Using Evidence-Based Information
Evidence-based information is very important to getting quality care. Doctors shouldn't just tell you about your breast cancer care choices. They should give clear, timely, correct information. And they should tell you the research evidence that backs up each choice. They should also tell you when there is not much evidence available. Some patients want a lot of information. Others don't. But all patients need doctors who practice evidence-based medicine.
There is still a lot we don't know about breast cancer. But there is a lot we do know, too. You just have to know where to look for trustworthy information.
What You Can Do:
Take the time you need.
Breast cancer is terrifying and feels urgent. But most breast cancer patients (regardless of the stage of their breast cancer) can safely take a few weeks to:
This is time well spent. Are you worried that waiting a little will harm your health? Ask your doctor if you can spend a few weeks thinking about your choices. Ask if that would be bad for someone with your diagnosis. You need some time to make informed choices.
Keep asking until you understand. First, ask your doctor which choices you need to make when. You don't need to decide everything at once. But one choice may affect other choices for your care. For example, some clinical trials may not take patients who have already taken a certain drug. If you take this drug before finding out about the clinical trial, you won't be able to enter the trial. Click here to learn more about clinical trials.
When your doctor tells you your care choices, ask if they are your only choices. For example, you may choose to have your reconstructive surgery at the same time as your mastectomy. But, some breast surgeons may not want you to have reconstructive surgery right away. They may want you to wait until after chemotherapy or radiation. This may be just because your surgeon isn't used to working with a plastic surgeon. But, it's important to know that there is not a medical reason why reconstructive surgery cannot be done at the same time, even if you will receive radiation therapy to the chest wall area.

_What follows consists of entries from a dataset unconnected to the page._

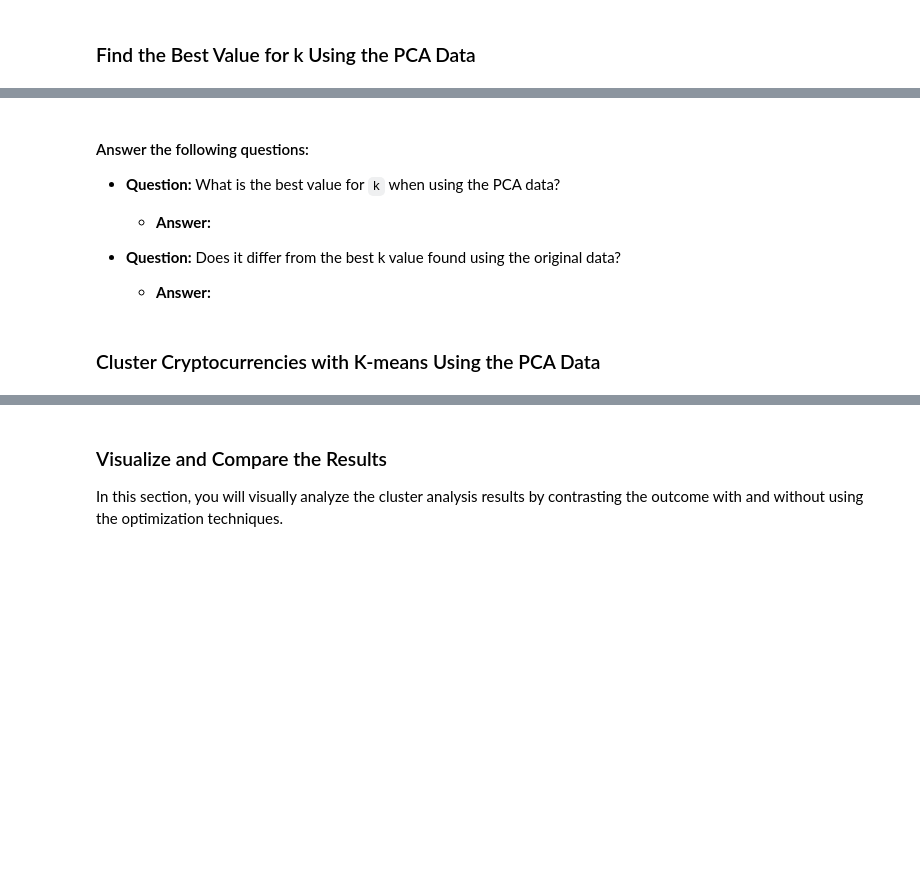
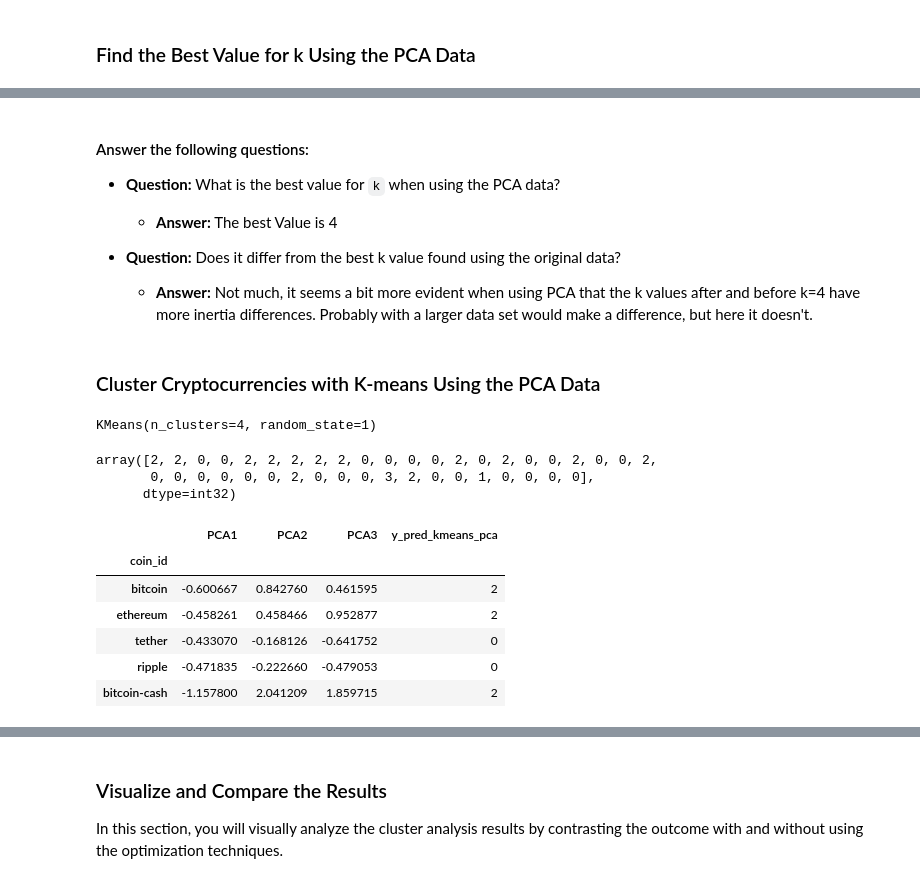
Before and after one commit to T800-101A/ML_CryptoClustering_Unsupervise, a Jupyter notebook: Crypto_Clustering_starter_code.ipynb, the cells around one changed output, grey strips where cells are left out. Cells and saved outputs as stored; diff of their text form; code cells hidden in the pictures; blank space fills up the shorter version.

```diff
--- a/Crypto_Clustering_starter_code.ipynb
+++ b/Crypto_Clustering_starter_code.ipynb
@@ -232,12 +284,16 @@ scaled_data_scatter_plot
 # %%
 # Create an empty list to store the inertia values
-
-
 # Create a for loop to compute the inertia with each possible value of k
 # Inside the loop:
 # 1. Create a KMeans model using the loop counter for the n_clusters
 # 2. Fit the model to the data using `df_market_data_pca`
 # 3. Append the model.inertia_ to the inertia list
+
+inertia = []
+for i in k:
+    model_kmeans_pca = KMeans(n_clusters=i, random_state = 1)
+    model_kmeans_pca.fit(df_market_data_pca)
+    inertia.append(model_kmeans_pca.inertia_)
 # %%
 # Create a dictionary with the data to plot the Elbow curve
 
@@ -251,29 +328,51 @@ scaled_data_scatter_plot
 * **Question:** What is the best value for `k` when using the PCA data?
 
   * **Answer:**
+  The best Value is 4
 
 
 * **Question:** Does it differ from the best k value found using the original data?
 
   * **Answer:**
+  Not much, it seems a bit more evident when using PCA that the k values after and before k=4 have more inertia differences. Probably with a larger data set would make a difference, but here it doesn't.
 # %% [markdown]
 ### Cluster Cryptocurrencies with K-means Using the PCA Data
 # %%
 # Initialize the K-Means model using the best value for k
+model_kmeans_pca = KMeans(n_clusters = 4, random_state = 1)
 # %%
 # Fit the K-Means model using the PCA data
+model_kmeans_pca.fit(df_market_data_pca)
+# %% [output]
+KMeans(n_clusters=4, random_state=1)
 # %%
 # Predict the clusters to group the cryptocurrencies using the PCA data
 
 # Print the resulting array of cluster values.
+y_pred_kmeans_pca = model_kmeans_pca.predict(df_market_data_pca)
+y_pred_kmeans_pca
+# %% [output]
+array([2, 2, 0, 0, 2, 2, 2, 2, 2, 0, 0, 0, 0, 2, 0, 2, 0, 0, 2, 0, 0, 2,
+       0, 0, 0, 0, 0, 0, 2, 0, 0, 0, 3, 2, 0, 0, 1, 0, 0, 0, 0],
+      dtype=int32)
 # %%
 # Create a copy of the DataFrame with the PCA data
+# Add a new column to the DataFrame with the predicted clusters
+# Display sample data
 
+pca_df_market_data = df_market_data_pca.copy()
 
-# Add a new column to the DataFrame with the predicted clusters
+pca_df_market_data["y_pred_kmeans_pca"] = y_pred_kmeans_pca
 
-
-# Display sample data
+pca_df_market_data.head(5)
+# %% [output]
+|  | PCA1 | PCA2 | PCA3 | y_pred_kmeans_pca |
+| coin_id |  |  |  |  |
+| bitcoin | -0.600667 | 0.842760 | 0.461595 | 2 |
+| ethereum | -0.458261 | 0.458466 | 0.952877 | 2 |
+| tether | -0.433070 | -0.168126 | -0.641752 | 0 |
+| ripple | -0.471835 | -0.222660 | -0.479053 | 0 |
+| bitcoin-cash | -1.157800 | 2.041209 | 1.859715 | 2 |
 # %%
 # Create a scatter plot using hvPlot by setting
 # `x="PC1"` and `y="PC2"`.
```
Also changed, not shown: parts of 14 cells of this notebook.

Get more than one opinion about your treatment choices.
Getting second opinions is important. After you get a pathology second opinion, you should get second opinions about your treatment options. They will give you more information and help you choose a course of care. Your health plan and doctor should want you to get a second opinion. Usually, you can get a second opinion if you ask for it. Click here to learn more about second opinions.
You have every right to tell your doctor, "Thank you for your time and advice. This is a big decision, so I need a second opinion." If you feel uneasy, you can blame it on a relative. (You could say, "My sister insists I get another opinion.") Or you can probably work directly with your health plan to get another opinion. That way, you don't have to talk about it with your doctor at all. Sometimes your primary care doctor can help you get a second opinion.

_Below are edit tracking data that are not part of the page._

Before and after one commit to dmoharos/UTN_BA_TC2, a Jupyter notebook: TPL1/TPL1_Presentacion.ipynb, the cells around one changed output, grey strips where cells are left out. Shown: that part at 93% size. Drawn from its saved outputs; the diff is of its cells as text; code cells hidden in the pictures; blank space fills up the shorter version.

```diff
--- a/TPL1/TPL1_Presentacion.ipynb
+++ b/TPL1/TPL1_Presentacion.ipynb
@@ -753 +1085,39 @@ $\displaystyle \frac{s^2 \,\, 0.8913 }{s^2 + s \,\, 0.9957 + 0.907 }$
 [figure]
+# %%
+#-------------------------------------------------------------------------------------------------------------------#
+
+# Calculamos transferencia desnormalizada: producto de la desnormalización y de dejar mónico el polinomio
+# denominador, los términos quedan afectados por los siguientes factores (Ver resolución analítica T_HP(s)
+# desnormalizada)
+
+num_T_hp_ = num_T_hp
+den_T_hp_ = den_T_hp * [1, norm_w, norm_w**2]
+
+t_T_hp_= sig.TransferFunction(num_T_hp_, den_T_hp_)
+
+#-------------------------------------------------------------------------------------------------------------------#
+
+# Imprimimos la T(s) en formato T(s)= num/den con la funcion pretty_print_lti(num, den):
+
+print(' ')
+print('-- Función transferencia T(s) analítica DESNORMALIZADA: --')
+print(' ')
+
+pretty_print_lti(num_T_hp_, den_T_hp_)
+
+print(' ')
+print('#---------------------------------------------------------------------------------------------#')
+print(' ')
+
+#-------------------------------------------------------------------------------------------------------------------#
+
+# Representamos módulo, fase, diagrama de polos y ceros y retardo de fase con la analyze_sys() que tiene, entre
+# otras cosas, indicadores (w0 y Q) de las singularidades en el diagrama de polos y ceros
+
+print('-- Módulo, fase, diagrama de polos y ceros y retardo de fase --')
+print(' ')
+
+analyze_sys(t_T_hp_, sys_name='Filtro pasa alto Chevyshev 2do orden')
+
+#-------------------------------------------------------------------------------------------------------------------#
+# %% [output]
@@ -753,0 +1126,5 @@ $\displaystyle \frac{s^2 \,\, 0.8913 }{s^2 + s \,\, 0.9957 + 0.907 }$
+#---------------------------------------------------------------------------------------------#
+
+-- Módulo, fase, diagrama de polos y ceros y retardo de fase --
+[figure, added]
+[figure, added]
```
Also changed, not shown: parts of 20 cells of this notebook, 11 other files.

Get the second opinion outside the first doctor's medical practice or cancer center. Often doctors who work together don't like to disagree with each other. Some doctor's offices prefer certain treatments for breast cancer. That usually means that a second opinion from the same medical practice or center will be the same as the first. You are more likely to get an independent second opinion if the second doctor does not work with the first.

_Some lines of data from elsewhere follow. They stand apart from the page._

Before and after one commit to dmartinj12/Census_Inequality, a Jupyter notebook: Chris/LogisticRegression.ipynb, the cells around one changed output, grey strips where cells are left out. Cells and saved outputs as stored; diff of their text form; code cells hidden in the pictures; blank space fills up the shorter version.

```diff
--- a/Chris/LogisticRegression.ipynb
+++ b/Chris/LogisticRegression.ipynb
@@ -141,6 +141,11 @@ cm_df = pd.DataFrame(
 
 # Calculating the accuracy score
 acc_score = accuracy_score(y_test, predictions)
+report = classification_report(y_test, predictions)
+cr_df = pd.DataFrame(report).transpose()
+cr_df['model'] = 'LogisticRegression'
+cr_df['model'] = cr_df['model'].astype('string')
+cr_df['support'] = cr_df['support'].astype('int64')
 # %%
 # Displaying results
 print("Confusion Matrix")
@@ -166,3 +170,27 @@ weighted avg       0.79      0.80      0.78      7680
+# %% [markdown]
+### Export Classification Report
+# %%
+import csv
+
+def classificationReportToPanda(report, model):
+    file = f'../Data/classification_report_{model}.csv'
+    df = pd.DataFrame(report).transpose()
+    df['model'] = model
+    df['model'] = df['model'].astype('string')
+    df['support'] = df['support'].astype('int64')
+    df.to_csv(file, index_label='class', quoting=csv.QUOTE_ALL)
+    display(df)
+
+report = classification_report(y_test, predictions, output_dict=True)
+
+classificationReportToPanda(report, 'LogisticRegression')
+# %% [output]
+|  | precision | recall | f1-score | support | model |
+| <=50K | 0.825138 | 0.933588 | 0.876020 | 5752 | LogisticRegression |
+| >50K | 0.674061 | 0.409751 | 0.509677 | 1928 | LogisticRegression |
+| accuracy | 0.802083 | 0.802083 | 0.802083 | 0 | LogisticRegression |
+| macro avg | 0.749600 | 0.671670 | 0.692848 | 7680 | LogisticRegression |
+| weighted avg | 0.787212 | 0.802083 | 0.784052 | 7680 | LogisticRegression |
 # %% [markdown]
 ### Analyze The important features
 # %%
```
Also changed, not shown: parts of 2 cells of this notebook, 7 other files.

Some hospitals have a panel of doctors (called a "tumor board") who discuss how best to treat difficult breast cancer cases. You might want to ask your doctor if this approach makes sense for your situation.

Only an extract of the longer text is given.